Mike Mearls has an interesting post about the effect of the internet on the way he views his local game store:
Before the Internet, a trip to a game store was fun. I liked shifting through racks of Ral Partha and Reaper miniatures looking for cool figures. In high school, I was lucky to have a well-stocked hobby store that dabbled in a few obscure miniatures lines, so there was always something new to find. The same applied to a lesser extent to RPGs and boardgames.
With the dawn of the Internet, that enjoyable part of shopping is gone. There’s little there to discover, because I know what’s out there. My information is a little too good.
This is something I’ve certainly noticed as well. When I was but a wee lad, a trip to the game store was an exciting, momentous occasion; I had no idea what strange and wonderful game books and other goodies were waiting for me on the shelves. I had little concept of the game “industry” and no understanding of the way that game lines were developed; I could never predict what game products were coming next. I might go to the store one month to find a book about psionics in D&D, or I might find a Battletech sourcebook unveiling crazy new mech designs. Whatever it was, it was always unexpected and exciting.
(Sure, I had a few outdated game line catalogs that sometimes came packaged in with boxed sets, but the odds of any particular book from those catalogs making it to my local game store were pretty slim, and I didn’t do the mail-order thing much.)
But with the internet, we now know all sorts of details about upcoming game books well in advance of publication–sometimes years before they actually hit store shelves. Publication schedules are planned out months or years in advance; book previews are made available to entice gamers into pre-ordering products online.
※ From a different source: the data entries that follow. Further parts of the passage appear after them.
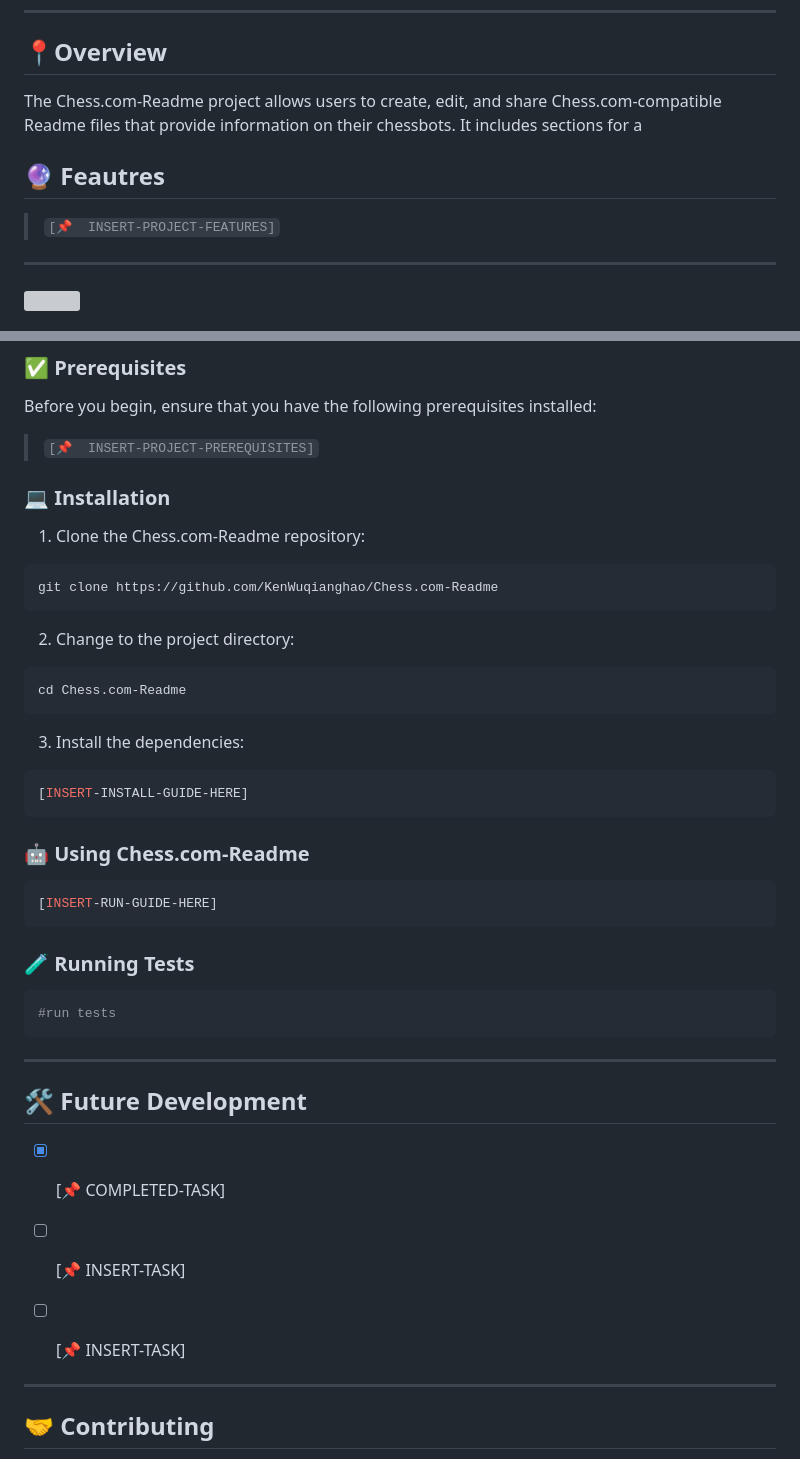
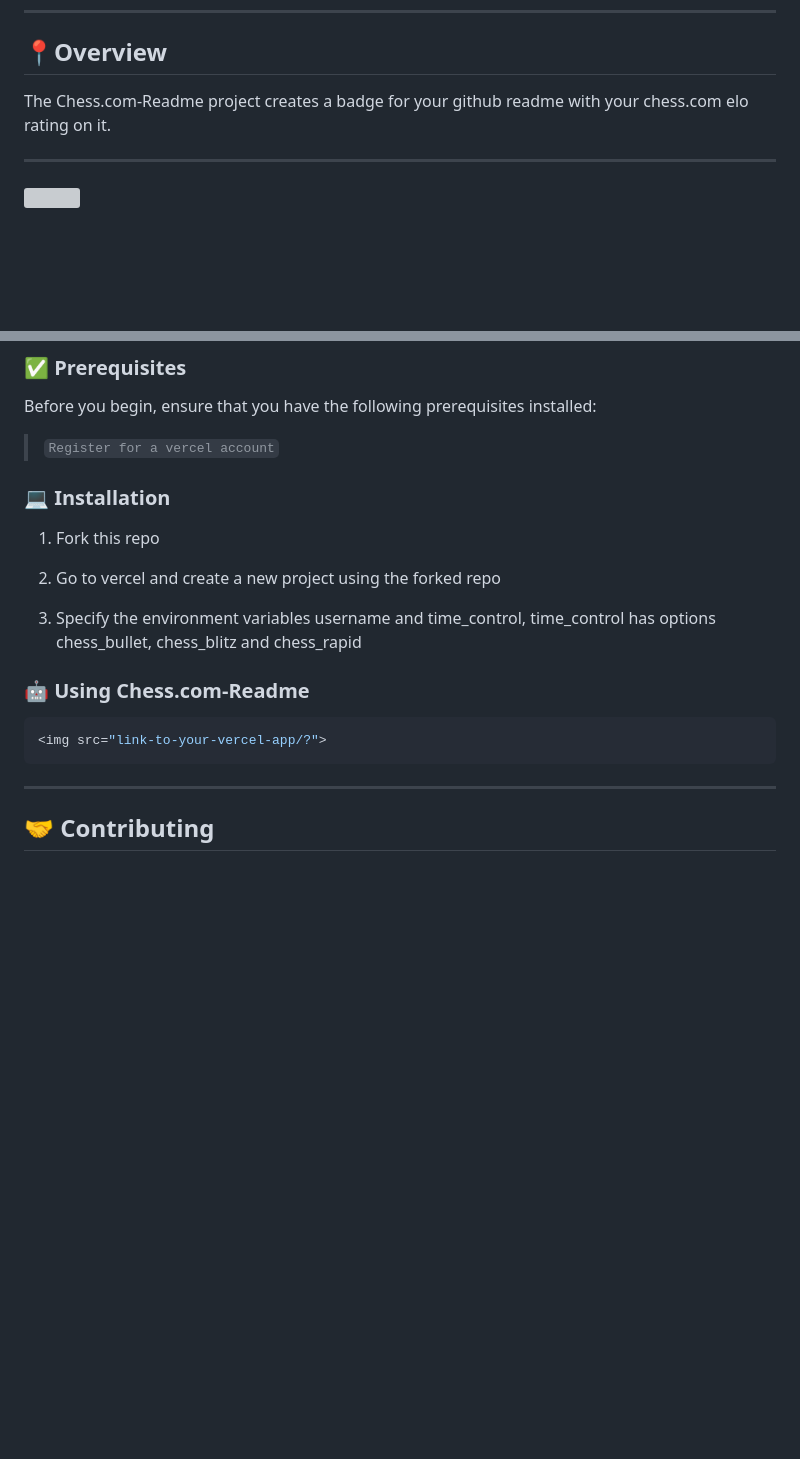
Before and after one commit to KenWuqianghao/Chess.com-Readme, a Markdown page: README.md, 2 parts joined by grey strips. Rendered like a GitHub page; blank space fills up the shorter version; grey boxes are pictures that could not be loaded.

````diff
--- a/README.md
+++ b/README.md
@@ -40,11 +40,7 @@ Chess.com-Readme
 
 ## 📍Overview
 
-The Chess.com-Readme project allows users to create, edit, and share Chess.com-compatible Readme files that provide information on their chessbots. It includes sections for a
-
-## 🔮 Feautres
-
-> `[📌  INSERT-PROJECT-FEATURES]`
+The Chess.com-Readme project creates a badge for your github readme with your chess.com elo rating on it.
 
 ---
 
@@ -95,43 +91,21 @@ repo
 ### ✅ Prerequisites
 
 Before you begin, ensure that you have the following prerequisites installed:
-> `[📌  INSERT-PROJECT-PREREQUISITES]`
+> `Register for a vercel account`
 
 ### 💻 Installation
 
-1. Clone the Chess.com-Readme repository:
-```sh
-git clone https://github.com/KenWuqianghao/Chess.com-Readme
-```
+1. Fork this repo
 
-2. Change to the project directory:
-```sh
-cd Chess.com-Readme
-```
+2. Go to vercel and create a new project using the forked repo
 
-3. Install the dependencies:
-```sh
-[INSERT-INSTALL-GUIDE-HERE]
-```
+3. Specify the environment variables username and time_control, time_control has options chess_bullet, chess_blitz and chess_rapid
 
 ### 🤖 Using Chess.com-Readme
 
 ```sh
-[INSERT-RUN-GUIDE-HERE]
+<img src="link-to-your-vercel-app/?">
 ```
-
-### 🧪 Running Tests
-```sh
-#run tests
-```
-
-<hr />
-
-## 🛠 Future Development
-- [X] [📌  COMPLETED-TASK]
-- [ ] [📌  INSERT-TASK]
-- [ ] [📌  INSERT-TASK]
-
 
 ---
 
````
If you pay attention to the major game publisher sites, chances are you know nearly as much about the next batch of upcoming games as the developers do.
It’s really, really hard to be surprised by a game these days.
That’s certainly not a bad thing–I like knowing what’s coming down the pipe, personally–but it has robbed the excursion to the game store of any sort of suspense or anticipation. If the game you want isn’t on the store shelf, you can just order it online and have it show up in your mailbox two days later. And so one major reason for bothering to frequent a local game store–to find out what’s new, to pick up rumors about what’s coming next–is gone.
In the post above, Mearls notes that this has caused him to approach his local game store less as a source of news and discovery and more as a social hub. (Speaking for myself, since my own local game store isn’t really a place I’d want to spend serious time hanging out at, I mostly patronize it to support local business.) The old thrill of discovery is gone, so he’s found different ways to make his trips to the game store worthwhile.
An interesting situation, to be sure. I’m a fan of this internet thing, myself, but there are certainly times when I wish for the relative “ignorance” I enjoyed during the pre-internet era!by